My recent two hitting sessions were against a heavy, cold wind. I was quite pleased with how the frame held up against the wind. Here are some pics of the racquet, courtesy of Tom Coyle (Hilton D/FW Lakes). The EXO3 Black is shown by itself and compared right next to the O3 Speedport Black (both with the exact same string job).
EXO3 Black is on the right, Speedport Black on the left (with the blue grommets). I have to keep the pic sizes small for the blog. Contact me if you want the full-size images.
The racquet has the same 16×19 string pattern and head size as the O3 Black.
Here is a side view.
Yes, that’s me – sorry, we were going low-budget on this production
Now, here’s the frame straight on.
And last, the two side-by-side. BTW, the EXO3 Black is shown with the stock grip; the O3 Speedport Black has an overgrip.
Sorry about the left hand over part of both frames, but it was *very* windy when these pics were taken, so it was pretty difficult to keep the two racquets steady for the camera.
This is the first in a multi-part review of the Prince EXO3 Black. I’ve hit with this racquet four times with my standard stringbed of Pro Hurricane Tour 17 on the mains and VS Team Gut 17 on the crosses. I previously used an O3 Speedport Black, although have been hitting with the Black Team for many months while recovering from an arm injury. I’m still not back to 100% on the arm/shoulder, so I feel this is a good condition to report on any wear/stress caused by the new frame.
Here are the racquet specs, right off the frame
Head Size: 100 sq. in
Length: 27 in.
String Pattern: 16×19
Unstrung Weight: 10.8 oz
Unstrung Balance: 12.6 in
Power Level: 975
Grip: Prince Resi Pro
Stiffness: 72 (from the internet)
Strung balance appears to be a few points head-light. Although the EXO3 Black clearly feels heavier than the O3 Black Team, the swingweight is such that it’s pretty easy to get the racquet to the ball. I do experience some timing issues and that’s just a matter of me getting used to the frame.
My style is all-court (1hb) and what I never do under any circumstances is stand several feet behind the baseline and trade mondo-topspin groundies with the young whippersnappers. I like to step up, take the ball on the rise, and hammer it back deep and hard. For that, you need a rock-solid frame and the EXO3 Black delivers with flying colors. I can’t describe how much I like the solid feel at impact. I can stand closer to the baseline and take half- or three-quarter swings at deep balls and pound them back with complete confidence. It was a bit hit-and-miss with the prior frame.
Speaking of feel and response, I got a dramatic upgrade on volleys. I never liked being at the net with the Speedport Black Team, despite the excellent maneuverability of the stick. With the EXO3 Black, I can’t wait to get there
Serves are a bit different. I’m taking more of a half-stroke motion, starting with the racquet raised in the air. The EXO3 Black needs a bit more work to generate the same service speed. However, I noticed that I hit my spots with more regularity. I suspect that the previous frame was more susceptible to slight twitches in forearm or wrist motion.
I was quite pleased with the arm-friendliness of the heavier, stiffer frame.

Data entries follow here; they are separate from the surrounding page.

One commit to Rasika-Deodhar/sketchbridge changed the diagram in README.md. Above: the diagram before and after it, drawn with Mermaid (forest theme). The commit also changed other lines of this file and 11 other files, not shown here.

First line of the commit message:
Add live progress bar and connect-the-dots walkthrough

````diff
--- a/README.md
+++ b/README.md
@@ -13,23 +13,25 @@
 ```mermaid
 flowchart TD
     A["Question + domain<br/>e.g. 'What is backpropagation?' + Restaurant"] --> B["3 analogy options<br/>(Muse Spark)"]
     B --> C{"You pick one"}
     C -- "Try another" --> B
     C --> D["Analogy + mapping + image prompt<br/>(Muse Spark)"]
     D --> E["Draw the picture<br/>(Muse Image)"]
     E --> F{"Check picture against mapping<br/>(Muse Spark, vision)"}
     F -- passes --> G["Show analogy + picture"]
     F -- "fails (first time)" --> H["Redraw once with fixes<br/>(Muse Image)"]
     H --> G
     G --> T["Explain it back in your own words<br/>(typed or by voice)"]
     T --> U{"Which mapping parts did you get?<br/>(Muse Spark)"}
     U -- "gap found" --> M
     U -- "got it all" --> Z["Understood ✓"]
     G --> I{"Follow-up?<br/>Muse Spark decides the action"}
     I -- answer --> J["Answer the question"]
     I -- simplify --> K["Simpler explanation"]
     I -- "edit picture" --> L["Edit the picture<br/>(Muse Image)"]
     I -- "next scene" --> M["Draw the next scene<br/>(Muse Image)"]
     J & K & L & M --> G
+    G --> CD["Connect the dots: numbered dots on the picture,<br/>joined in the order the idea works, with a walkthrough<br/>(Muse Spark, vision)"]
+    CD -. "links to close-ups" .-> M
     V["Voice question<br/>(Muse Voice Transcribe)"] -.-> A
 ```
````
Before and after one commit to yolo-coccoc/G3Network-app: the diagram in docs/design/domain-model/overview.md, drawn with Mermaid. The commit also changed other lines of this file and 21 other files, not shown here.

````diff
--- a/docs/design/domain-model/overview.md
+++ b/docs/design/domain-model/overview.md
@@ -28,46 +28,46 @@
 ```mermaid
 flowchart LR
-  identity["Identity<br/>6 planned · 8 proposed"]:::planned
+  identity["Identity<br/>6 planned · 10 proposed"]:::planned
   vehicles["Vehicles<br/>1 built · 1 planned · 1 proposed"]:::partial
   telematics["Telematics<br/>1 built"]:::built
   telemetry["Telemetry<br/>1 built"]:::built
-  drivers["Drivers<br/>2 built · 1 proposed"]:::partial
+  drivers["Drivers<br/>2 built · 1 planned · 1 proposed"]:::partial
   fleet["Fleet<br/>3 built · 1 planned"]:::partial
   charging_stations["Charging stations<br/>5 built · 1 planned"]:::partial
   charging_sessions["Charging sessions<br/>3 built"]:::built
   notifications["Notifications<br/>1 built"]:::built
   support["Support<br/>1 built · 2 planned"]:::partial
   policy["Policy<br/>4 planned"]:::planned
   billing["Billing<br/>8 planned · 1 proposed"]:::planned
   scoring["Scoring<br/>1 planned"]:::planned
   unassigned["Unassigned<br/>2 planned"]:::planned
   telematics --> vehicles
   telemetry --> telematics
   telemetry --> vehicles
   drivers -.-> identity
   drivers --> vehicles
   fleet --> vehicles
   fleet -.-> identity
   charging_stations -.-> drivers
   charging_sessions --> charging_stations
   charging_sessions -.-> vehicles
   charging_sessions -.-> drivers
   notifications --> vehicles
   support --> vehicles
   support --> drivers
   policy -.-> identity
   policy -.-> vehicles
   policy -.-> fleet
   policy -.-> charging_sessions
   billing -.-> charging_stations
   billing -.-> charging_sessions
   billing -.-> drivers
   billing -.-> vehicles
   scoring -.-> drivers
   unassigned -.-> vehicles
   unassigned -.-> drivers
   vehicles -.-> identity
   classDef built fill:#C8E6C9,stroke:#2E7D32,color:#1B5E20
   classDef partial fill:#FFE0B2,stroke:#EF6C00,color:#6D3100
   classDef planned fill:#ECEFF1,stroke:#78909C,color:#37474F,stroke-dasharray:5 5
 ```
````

As expected, stroke timing is a bit different. When balls are being hammered to you by a pro or a 4.5+ player, tiny fractions of a second really matter. The first two sessions, I noticed some slight soreness in the front of my shoulder near the chest. It faded pretty quickly. By the fourth session, I didn’t notice much at all. With the Speedport Black Team, I had a problem with the head-heavy frame and a responsive stringbed at lower tension. Even sweet-spot impacts at very low racquet speed (like a drop shot) had some perceptible low-frequency vibration (the type a damper does not inhibit). Nothing but solid feel from the EXO3 Black. I should note, however, with this particular hybrid string job at lower tension, I prefer the feel of the frame with the small EXO3 vibration damper that comes with the racquet.
Stock grip feels really good, although I’m not sweating much in the colder weather. For most racquets, I can’t wait to apply an overgrip.
I’ll post another review as soon as I have pics. I don’t own a digital camera, so I have to find someone to take the pics for me. I want to compare the EXO3 Black to the Speedport Black in the same pic.